• _Problem statement_
A verbatim repetition of the data below is requested, without images.

• _Version comparison data_
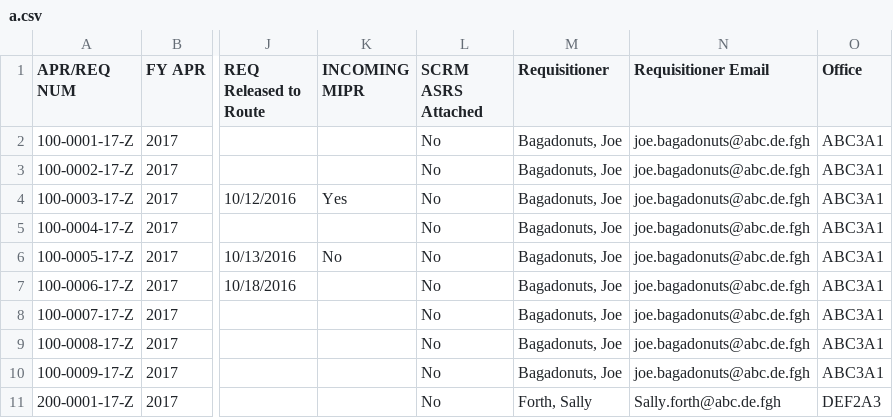
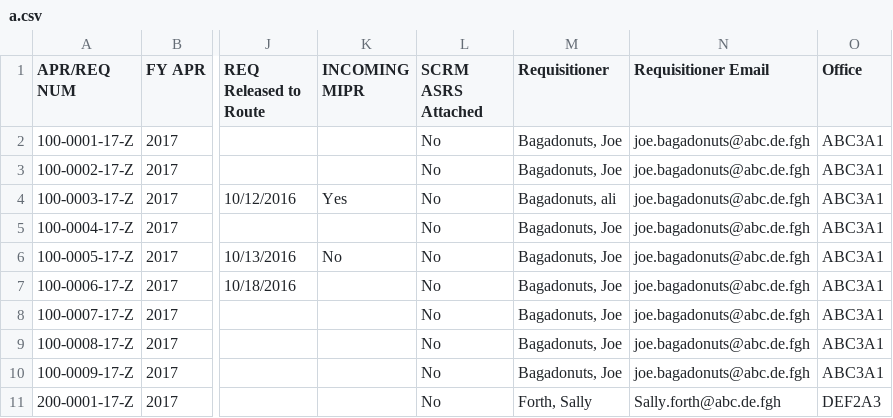
Before and after one commit to alinauroz/philemon_s_project, a CSV file: server/uploads/a.csv, drawn as a sheet; only a part is shown, gaps mark what is left out; the diff names each change by its address in the sheet, - before the commit and + after, or states it on an @@ line.

```diff
--- a/server/uploads/a.csv
+++ b/server/uploads/a.csv
-M4 (Requisitioner): Bagadonuts, Joe
+M4 (Requisitioner): Bagadonuts, ali
```
Also changed, not shown: 5 other files.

• _Solved problem_
Before and after one commit to alinauroz/philemon_s_project, a CSV file: server/uploads/a.csv, drawn as a sheet; only a part is shown, gaps mark what is left out; the diff names each change by its address in the sheet, - before the commit and + after, or states it on an @@ line.

```diff
--- a/server/uploads/a.csv
+++ b/server/uploads/a.csv
-M4 (Requisitioner): Bagadonuts, Joe
+M4 (Requisitioner): Bagadonuts, ali
```
Also changed, not shown: 5 other files.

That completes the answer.